Start of Materials provided
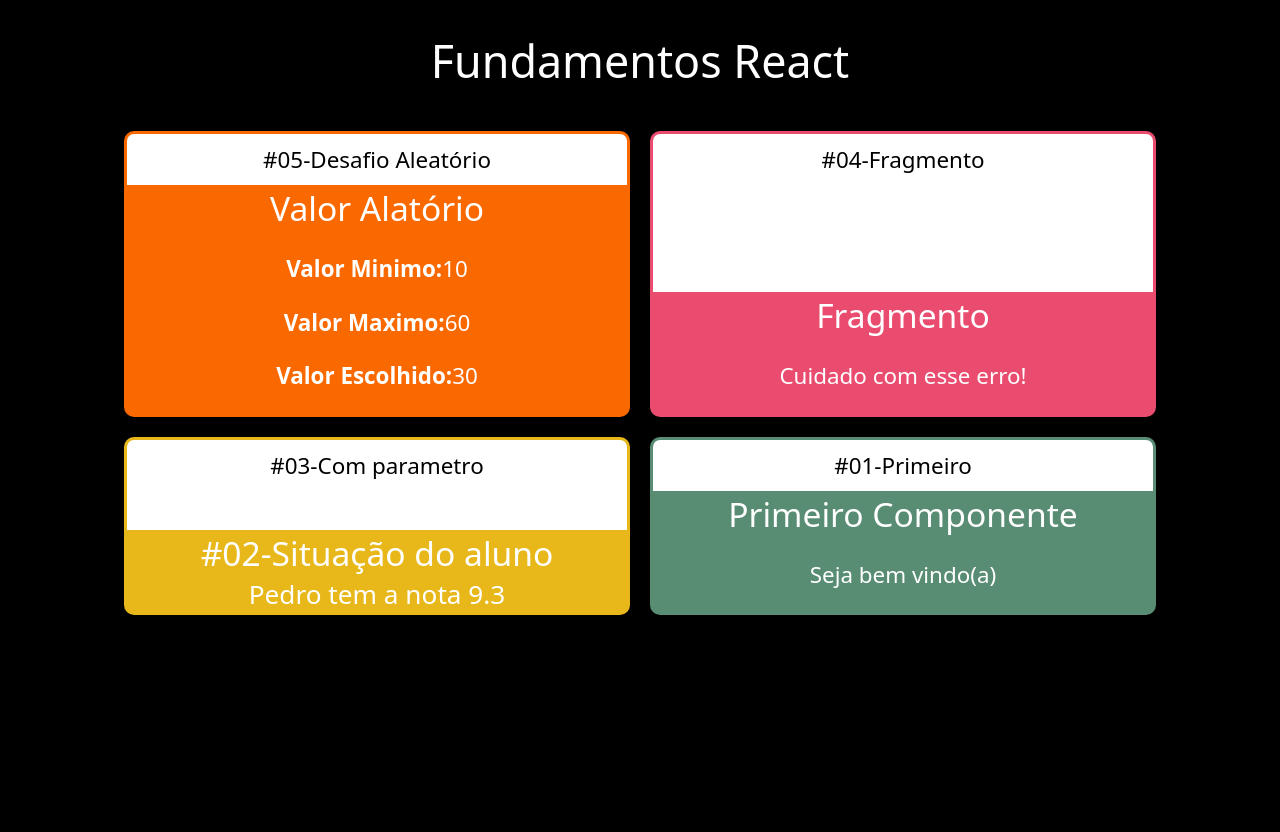
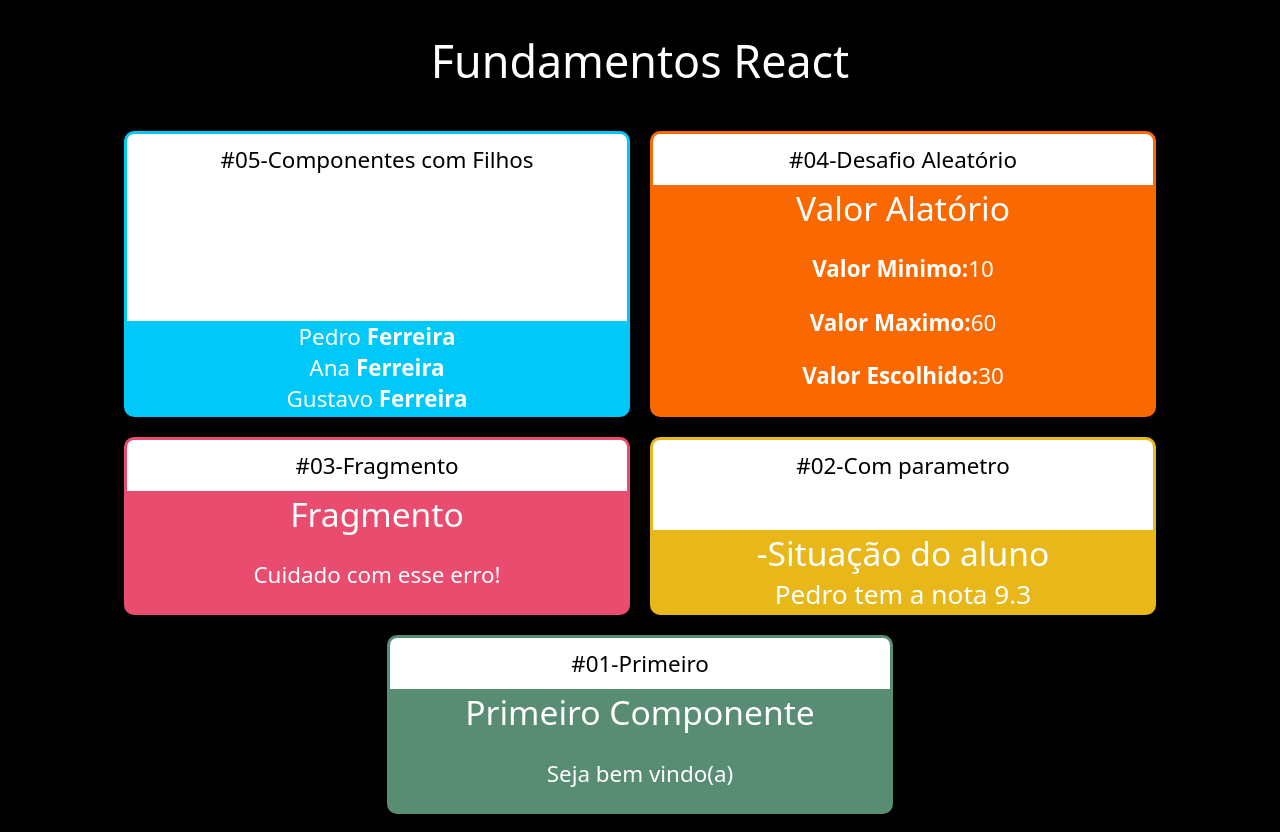
Before and after one commit to natooliv/curso-react, a React (Create React App) app in the folder fundamentos-react/: page / in a window 1280 px wide. Before the commit the page ends 800 px from the top, so only its background shows below. Built offline with nearby package versions, Linux system fonts and the light colour scheme.

Commit message:
Clonando Elementos

```diff
--- a/fundamentos-react/src/App.jsx
+++ b/fundamentos-react/src/App.jsx
@@ -6,27 +6,38 @@ import Aleatorio from './components/basicos/Aleatorio';
 import ComParametro from './components/basicos/ComParametro';
 import Fragmento from './components/basicos/Fragmento';
 import Card from './components/layout/Card';
+import Familia from './components/basicos/Familia';
+import FamiliaMembro from './components/basicos/FamiliaMembro';
 // eslint-disable-next-line no-unused-expressions
 export default () => (
   <div className='App'>
     <h1>Fundamentos React</h1>
     <div className='Cards'>
 
-      <Card titulo='#05-Desafio Aleatório' color='#FA6900'>
+      <Card titulo='#05-Componentes com Filhos' color='#00C8F8'>
+        <Familia sobrenome='Ferreira'>
+
+          <FamiliaMembro nome='Pedro' />
+          <FamiliaMembro nome='Ana' />
+          <FamiliaMembro nome='Gustavo' />
+
+        </Familia>
+      </Card>
+      <Card titulo='#04-Desafio Aleatório' color='#FA6900'>
         <Aleatorio min={10} max={60} />
       </Card>
 
-      <Card titulo='#04-Fragmento'color='#E94C6F'>
+      <Card titulo='#03-Fragmento' color='#E94C6F'>
         <Fragmento />
       </Card>
 
-      <Card titulo='#03-Com parametro'color='#E8B71A'>
+      <Card titulo='#02-Com parametro' color='#E8B71A'>
         <ComParametro
-          titulo="#02-Situação do aluno"
+          titulo="-Situação do aluno"
           aluno="Pedro " nota='9.3' />
       </Card>
 
-      <Card titulo='#01-Primeiro'color='#588C73'>
+      <Card titulo='#01-Primeiro' color='#588C73'>
         <Primeiro></Primeiro>
       </Card>
     </div>
--- /dev/null
+++ b/fundamentos-react/src/components/basicos/Familia.jsx
@@ -0,0 +1,17 @@
+import React from 'react';
+import { cloneElement } from 'react';
+
+// Clonando elementos, props...
+
+export default props =>{
+  return(
+    <div>
+      {
+      React.Children.map(props.children,child=>{
+        return cloneElement(child,props)
+      })}
+
+
+    </div>
+  );
+};
--- /dev/null
+++ b/fundamentos-react/src/components/basicos/FamiliaMembro.jsx
@@ -0,0 +1,9 @@
+import React from 'react';
+
+export default props =>{
+  return(
+    <div>
+      {props.nome} <strong> {props.sobrenome}</strong>
+    </div>
+  )
+}
```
End of Materials provided
- Assigned task: Images are to be left out when the records above are written out again exactly.

- Response for this exercise:
Before and after one commit to natooliv/curso-react, a React (Create React App) app in the folder fundamentos-react/: page / in a window 1280 px wide. Before the commit the page ends 800 px from the top, so only its background shows below. Built offline with nearby package versions, Linux system fonts and the light colour scheme.

Commit message:
Clonando Elementos

```diff
--- a/fundamentos-react/src/App.jsx
+++ b/fundamentos-react/src/App.jsx
@@ -6,27 +6,38 @@ import Aleatorio from './components/basicos/Aleatorio';
 import ComParametro from './components/basicos/ComParametro';
 import Fragmento from './components/basicos/Fragmento';
 import Card from './components/layout/Card';
+import Familia from './components/basicos/Familia';
+import FamiliaMembro from './components/basicos/FamiliaMembro';
 // eslint-disable-next-line no-unused-expressions
 export default () => (
   <div className='App'>
     <h1>Fundamentos React</h1>
     <div className='Cards'>
 
-      <Card titulo='#05-Desafio Aleatório' color='#FA6900'>
+      <Card titulo='#05-Componentes com Filhos' color='#00C8F8'>
+        <Familia sobrenome='Ferreira'>
+
+          <FamiliaMembro nome='Pedro' />
+          <FamiliaMembro nome='Ana' />
+          <FamiliaMembro nome='Gustavo' />
+
+        </Familia>
+      </Card>
+      <Card titulo='#04-Desafio Aleatório' color='#FA6900'>
         <Aleatorio min={10} max={60} />
       </Card>
 
-      <Card titulo='#04-Fragmento'color='#E94C6F'>
+      <Card titulo='#03-Fragmento' color='#E94C6F'>
         <Fragmento />
       </Card>
 
-      <Card titulo='#03-Com parametro'color='#E8B71A'>
+      <Card titulo='#02-Com parametro' color='#E8B71A'>
         <ComParametro
-          titulo="#02-Situação do aluno"
+          titulo="-Situação do aluno"
           aluno="Pedro " nota='9.3' />
       </Card>
 
-      <Card titulo='#01-Primeiro'color='#588C73'>
+      <Card titulo='#01-Primeiro' color='#588C73'>
         <Primeiro></Primeiro>
       </Card>
     </div>
--- /dev/null
+++ b/fundamentos-react/src/components/basicos/Familia.jsx
@@ -0,0 +1,17 @@
+import React from 'react';
+import { cloneElement } from 'react';
+
+// Clonando elementos, props...
+
+export default props =>{
+  return(
+    <div>
+      {
+      React.Children.map(props.children,child=>{
+        return cloneElement(child,props)
+      })}
+
+
+    </div>
+  );
+};
--- /dev/null
+++ b/fundamentos-react/src/components/basicos/FamiliaMembro.jsx
@@ -0,0 +1,9 @@
+import React from 'react';
+
+export default props =>{
+  return(
+    <div>
+      {props.nome} <strong> {props.sobrenome}</strong>
+    </div>
+  )
+}
```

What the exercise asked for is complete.